Spokesperson Mark Toner said the November 30 designation of the Open Society Foundations and the Open Society Institute Assistance Foundation as so-called "undesirable" organizations "will only further restrict the work of civil society in Russia for the benefit of the Russian people."
A spokesperson with Russia's Prosecutor-General's Office said the activities of the two branches of Soros's charity network represent a threat to both state security and the Russian constitution.
In a statement issued after the decision was announced, Toner said the move is yet another example of Russia’s "growing crackdown on independent voices and a deliberate step to further isolate the Russian people from the world."
The Open Society Foundations said in a statement posted on their website that they were "dismayed" by Russia's decision.
"Contrary to the Russian prosecutor's allegations, the Open Society Foundations have, for more than a quarter-century, helped to strengthen the rule of law in Russia and protect the rights of all," the November 30 statement said.

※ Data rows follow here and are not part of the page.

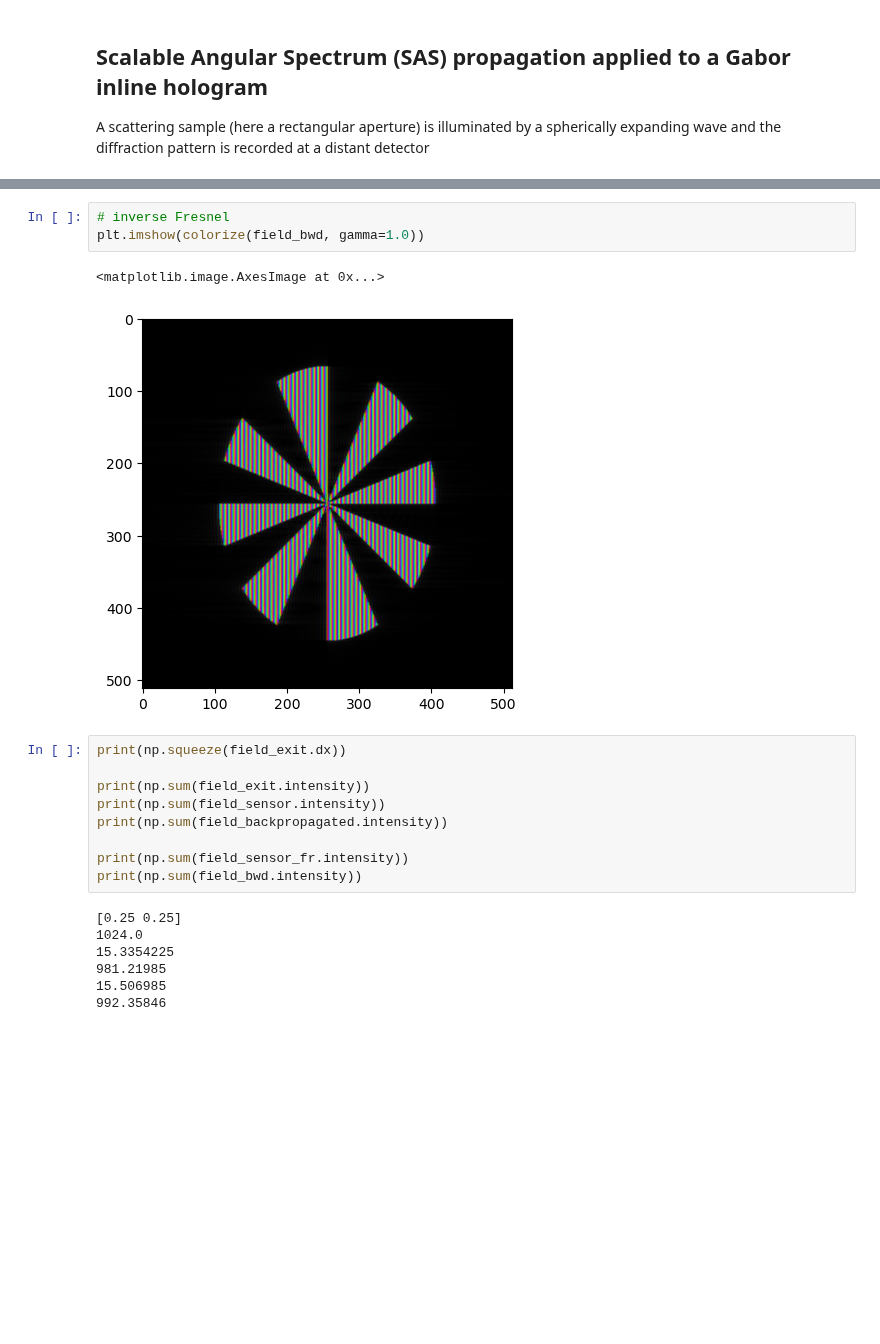
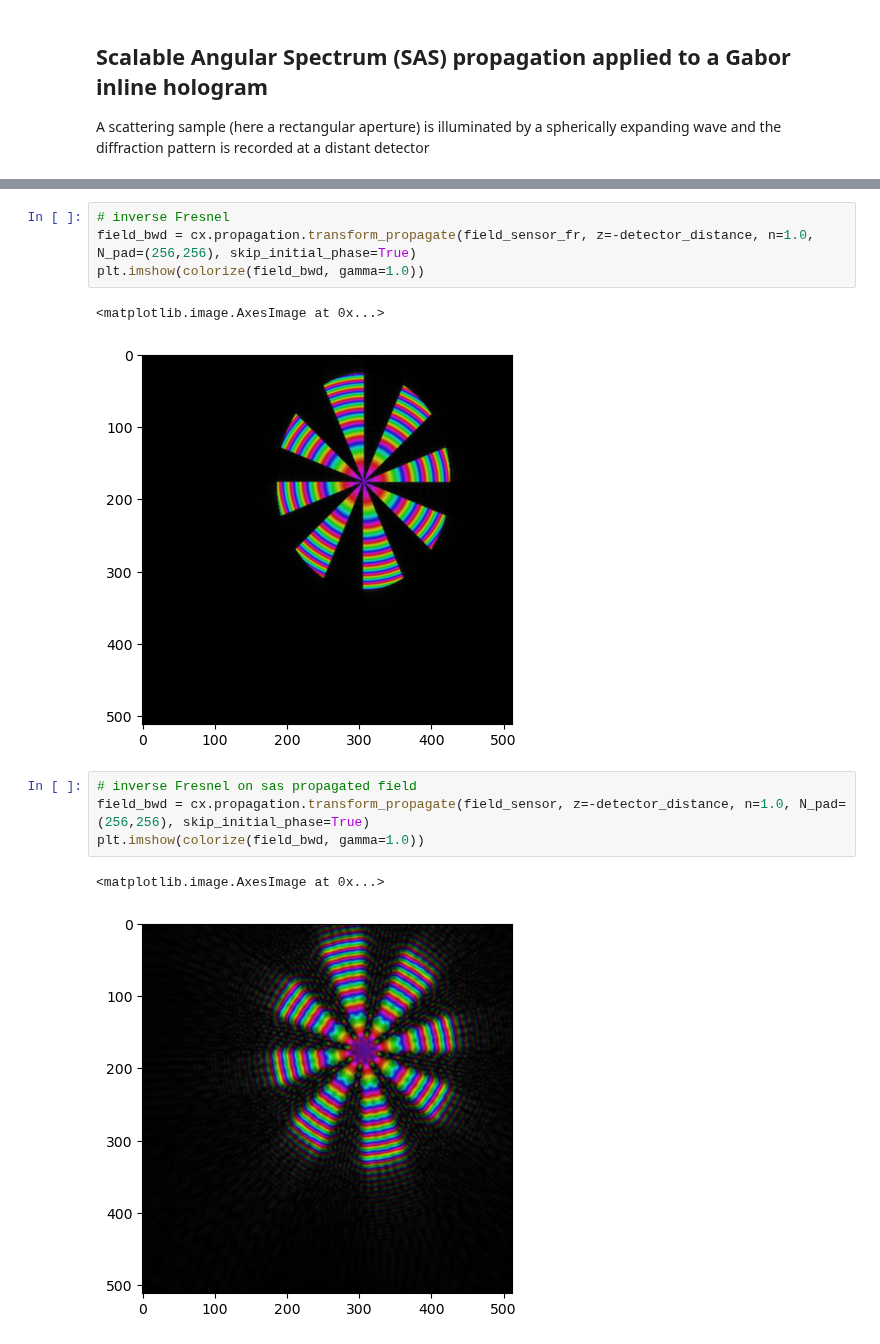
Before and after one commit to chromatix-team/chromatix, a Jupyter notebook: docs/examples/sas_gabor_hologram.ipynb, the cells around one changed output, grey strips where cells are left out. Drawn from its saved outputs; the diff is of its cells as text; blank space fills up the shorter version.

```diff
--- a/docs/examples/sas_gabor_hologram.ipynb
+++ b/docs/examples/sas_gabor_hologram.ipynb
@@ -78,22 +80,14 @@ plt.imshow(colorize(field_backpropagated, gamma=1.0))
 # %%
 # inverse Fresnel
+field_bwd = cx.propagation.transform_propagate(field_sensor_fr, z=-detector_distance, n=1.0, N_pad=(256,256), skip_initial_phase=True)
 plt.imshow(colorize(field_bwd, gamma=1.0))
 # %% [output]
 <matplotlib.image.AxesImage at 0x...>
-[figure, old version]
+[figure, new version]
-# %%
-print(np.squeeze(field_exit.dx))
-
-print(np.sum(field_exit.intensity))
-print(np.sum(field_sensor.intensity))
-print(np.sum(field_backpropagated.intensity))
-
-print(np.sum(field_sensor_fr.intensity))
-print(np.sum(field_bwd.intensity))
-# %% [output]
-[0.25 0.25]
-1024.0
-15.3354225
-981.21985
-15.506985
-992.35846
+# %%
+# inverse Fresnel on sas propagated field
+field_bwd = cx.propagation.transform_propagate(field_sensor, z=-detector_distance, n=1.0, N_pad=(256,256), skip_initial_phase=True)
+plt.imshow(colorize(field_bwd, gamma=1.0))
+# %% [output]
+<matplotlib.image.AxesImage at 0x...>
+[figure, added]
```
Also changed, not shown: parts of 5 cells of this notebook, 2 other files.
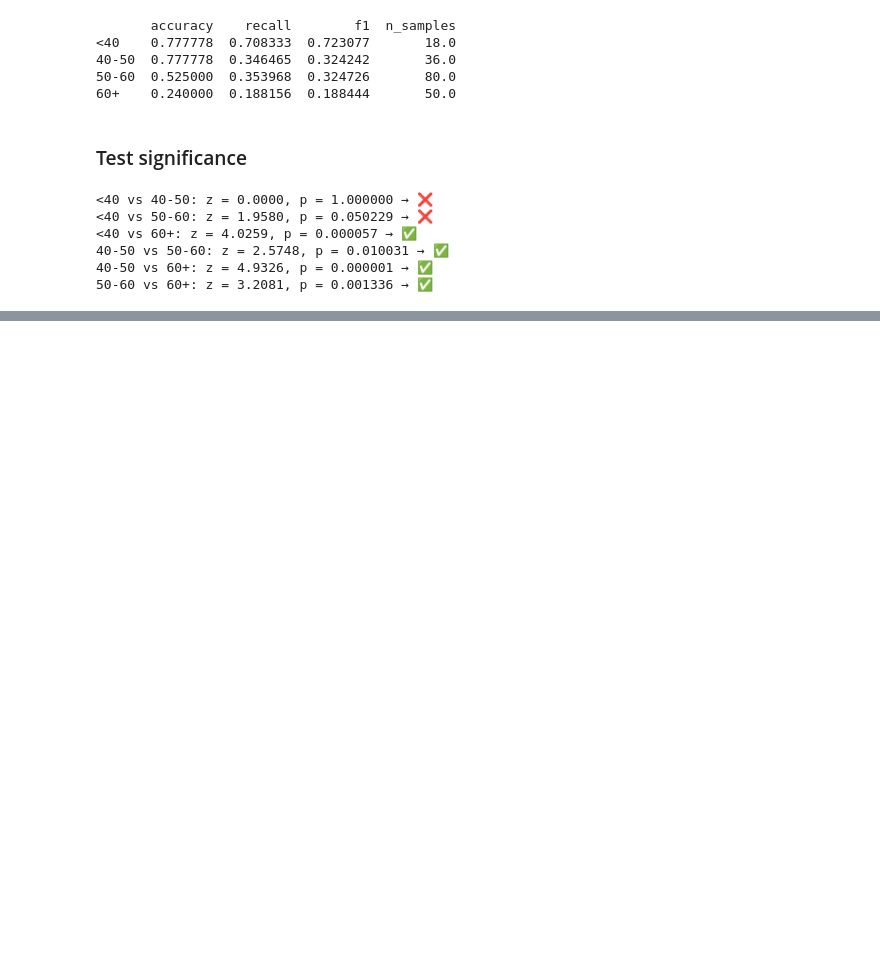
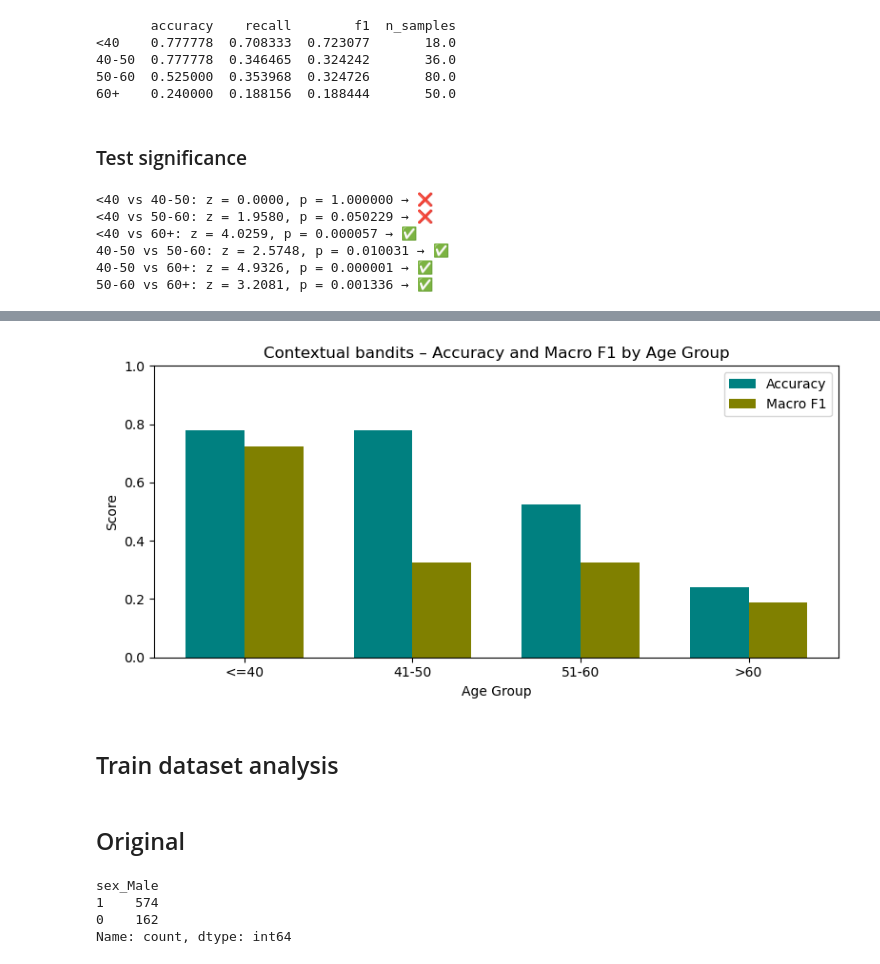
Before and after one commit to aniqu18/fairness-analysis-rl, a Jupyter notebook: notebooks/train_eval/contextual_bandits_train_eval.ipynb, the cells around one changed output, grey strips where cells are left out. Cells and saved outputs as stored; diff of their text form; code cells hidden in the pictures; blank space fills up the shorter version.

```diff
--- a/notebooks/train_eval/contextual_bandits_train_eval.ipynb
+++ b/notebooks/train_eval/contextual_bandits_train_eval.ipynb
@@ -431,0 +622,60 @@ with open("../../results/cb_age_original_significance.json", "w") as f:
+# %%
+# Desired age order and display names
+desired_order = ["<40", "40-50", "50-60", "60+"]
+display_names = {
+    "<40": "<=40",
+    "40-50": "41-50",
+    "50-60": "51-60",
+    "60+": ">60",
+}
+
+age_groups = [g for g in desired_order if g in df_age['age_group'].unique()]
+
+acc_by_age = []
+f1_by_age = []
+cum_correct_by_age = []
+pred_rates_by_age = []
+
+for g in age_groups:
+    mask = df_age['age_group'] == g
+    y_true = df_age.loc[mask, 'true']
+    y_pred = df_age.loc[mask, 'pred']
+
+    acc_by_age.append(accuracy_score(y_true, y_pred))
+    f1_by_age.append(f1_score(y_true, y_pred, average='macro'))
+    cum_correct_by_age.append(np.cumsum((y_pred==y_true).astype(int)))
+    pred_rates_by_age.append([(y_pred==c).mean() for c in range(NUM_ACTIONS)])
+
+age_colors = plt.cm.viridis(np.linspace(0.3, 0.8, len(age_groups)))
+
+# === Plot ===
+x = np.arange(len(age_groups))
+width = 0.35
+plt.figure(figsize=(8, 4))
+plt.bar(x - width/2, acc_by_age, width, label="Accuracy", color='teal')
+plt.bar(x + width/2, f1_by_age, width, label="Macro F1", color='olive')
+
+# Apply display names to ticks
+plt.xticks(x, [display_names[g] for g in age_groups])
+plt.ylim(0, 1)
+plt.xlabel("Age Group")
+plt.ylabel("Score")
+plt.title("Contextual bandits – Accuracy and Macro F1 by Age Group")
+plt.legend()
+plt.tight_layout()
+plt.show()
+# %% [output]
+[figure, added]
+# %% [markdown]
+## Train dataset analysis
+# %% [markdown]
+## Original
+# %%
+df = pd.read_csv('../../data/X_train.csv')
+sex = df['sex_Male']
+sex.value_counts()
+# %% [output]
+sex_Male
+1    574
+0    162
+Name: count, dtype: int64
```
Also changed, not shown: parts of 18 cells of this notebook, 11 other files.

“We are confident that this move is a temporary aberration; the aspirations of the Russian people for a better future cannot be suppressed and will ultimately succeed,” the statement quoted Soros who chairs the Open Society Foundations as saying.